WHAT THE TASK REQUIRES: Check every line below for the word "manager" and copy the ones that have it.

Entries taken from a collection:
######

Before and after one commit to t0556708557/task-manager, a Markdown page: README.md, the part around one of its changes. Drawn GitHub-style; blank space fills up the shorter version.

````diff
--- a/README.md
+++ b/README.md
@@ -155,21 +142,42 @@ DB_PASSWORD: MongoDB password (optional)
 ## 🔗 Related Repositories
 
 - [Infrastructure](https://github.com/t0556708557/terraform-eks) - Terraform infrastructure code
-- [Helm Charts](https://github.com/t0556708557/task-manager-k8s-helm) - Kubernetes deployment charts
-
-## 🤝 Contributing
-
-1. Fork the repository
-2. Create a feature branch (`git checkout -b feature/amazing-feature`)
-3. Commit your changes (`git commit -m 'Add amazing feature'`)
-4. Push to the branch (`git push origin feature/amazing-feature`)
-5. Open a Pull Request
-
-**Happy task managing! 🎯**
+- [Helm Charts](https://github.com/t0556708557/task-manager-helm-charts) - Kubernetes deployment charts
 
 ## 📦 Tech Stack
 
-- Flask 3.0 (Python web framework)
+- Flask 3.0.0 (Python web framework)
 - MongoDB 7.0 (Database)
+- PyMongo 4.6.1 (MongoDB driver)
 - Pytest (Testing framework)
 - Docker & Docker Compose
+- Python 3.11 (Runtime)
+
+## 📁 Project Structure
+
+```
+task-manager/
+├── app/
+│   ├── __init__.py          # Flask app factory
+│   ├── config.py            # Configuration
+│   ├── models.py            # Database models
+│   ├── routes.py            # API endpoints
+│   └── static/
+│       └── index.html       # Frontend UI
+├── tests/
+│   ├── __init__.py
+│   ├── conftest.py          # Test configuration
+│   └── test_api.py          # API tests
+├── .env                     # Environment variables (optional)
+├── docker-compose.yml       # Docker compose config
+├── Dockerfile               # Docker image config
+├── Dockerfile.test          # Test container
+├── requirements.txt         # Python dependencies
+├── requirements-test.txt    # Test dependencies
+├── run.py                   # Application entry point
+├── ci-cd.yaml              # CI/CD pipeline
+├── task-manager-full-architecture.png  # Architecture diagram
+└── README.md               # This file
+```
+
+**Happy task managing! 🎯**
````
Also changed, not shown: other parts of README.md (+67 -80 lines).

######

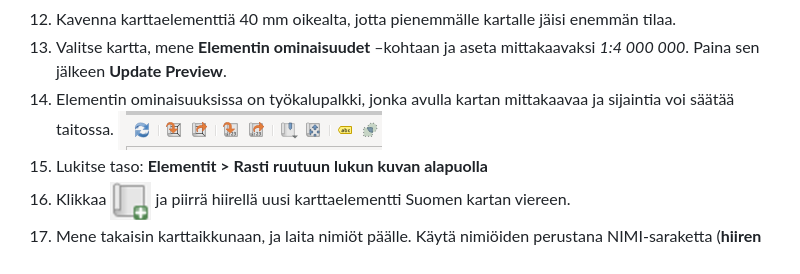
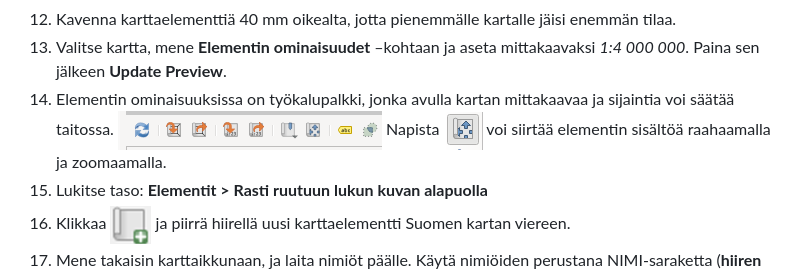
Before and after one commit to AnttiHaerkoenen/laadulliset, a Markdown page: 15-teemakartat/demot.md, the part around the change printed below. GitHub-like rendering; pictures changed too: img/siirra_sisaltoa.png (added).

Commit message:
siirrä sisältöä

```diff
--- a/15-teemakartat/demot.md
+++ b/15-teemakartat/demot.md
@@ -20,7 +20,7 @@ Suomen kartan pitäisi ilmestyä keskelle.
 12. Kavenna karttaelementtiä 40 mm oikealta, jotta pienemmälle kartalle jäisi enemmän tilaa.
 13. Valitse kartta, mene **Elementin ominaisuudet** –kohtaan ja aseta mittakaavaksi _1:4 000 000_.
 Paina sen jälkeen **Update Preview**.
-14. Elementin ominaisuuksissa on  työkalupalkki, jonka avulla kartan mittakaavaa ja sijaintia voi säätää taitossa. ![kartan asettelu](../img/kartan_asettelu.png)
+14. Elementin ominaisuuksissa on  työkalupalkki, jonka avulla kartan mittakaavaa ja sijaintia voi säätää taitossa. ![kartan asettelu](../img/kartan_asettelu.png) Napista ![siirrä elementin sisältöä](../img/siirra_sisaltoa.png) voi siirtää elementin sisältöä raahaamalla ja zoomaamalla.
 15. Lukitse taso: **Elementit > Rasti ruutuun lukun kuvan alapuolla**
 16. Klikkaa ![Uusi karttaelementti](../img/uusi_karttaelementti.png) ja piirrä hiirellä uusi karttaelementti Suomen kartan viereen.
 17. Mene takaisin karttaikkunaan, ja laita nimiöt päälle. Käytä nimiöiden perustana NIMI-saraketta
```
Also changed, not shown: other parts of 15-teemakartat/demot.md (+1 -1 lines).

######

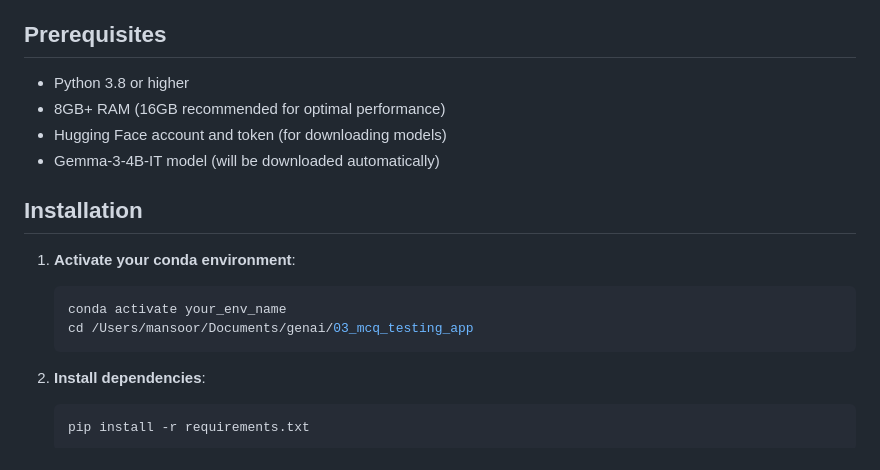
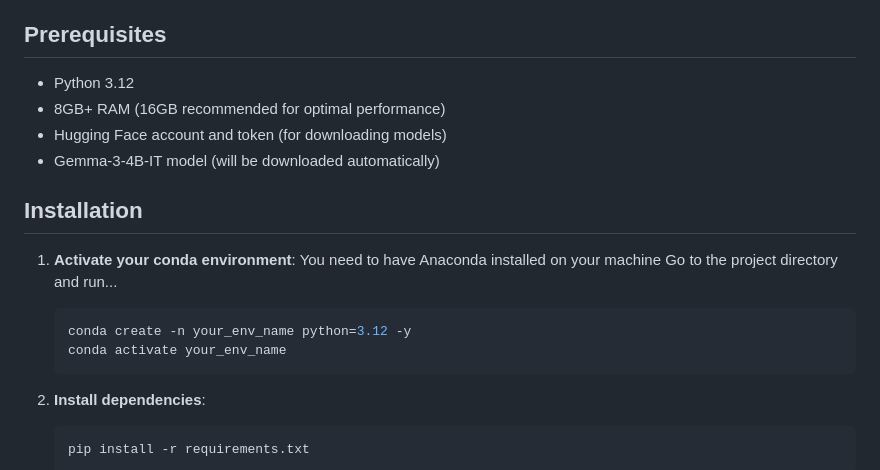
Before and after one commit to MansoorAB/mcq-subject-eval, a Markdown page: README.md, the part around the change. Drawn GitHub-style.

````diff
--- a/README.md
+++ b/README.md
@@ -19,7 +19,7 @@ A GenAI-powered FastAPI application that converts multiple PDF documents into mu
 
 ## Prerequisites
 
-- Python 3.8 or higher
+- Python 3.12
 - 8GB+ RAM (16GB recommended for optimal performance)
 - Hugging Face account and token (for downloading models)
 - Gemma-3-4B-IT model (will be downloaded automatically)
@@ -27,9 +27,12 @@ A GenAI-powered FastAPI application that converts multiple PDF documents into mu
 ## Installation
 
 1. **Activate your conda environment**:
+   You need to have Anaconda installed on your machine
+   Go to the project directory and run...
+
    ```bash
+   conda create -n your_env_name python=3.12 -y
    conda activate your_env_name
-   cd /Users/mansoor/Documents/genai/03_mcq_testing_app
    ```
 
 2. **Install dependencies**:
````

######

ANSWER TO THIS PROBLEM:
Before and after one commit to t0556708557/task-manager, a Markdown page: README.md, the part around one of its changes. Drawn GitHub-style; blank space fills up the shorter version.
-- [Helm Charts](https://github.com/t0556708557/task-manager-k8s-helm) - Kubernetes deployment charts
+- [Helm Charts](https://github.com/t0556708557/task-manager-helm-charts) - Kubernetes deployment charts
+task-manager/
+├── task-manager-full-architecture.png  # Architecture diagram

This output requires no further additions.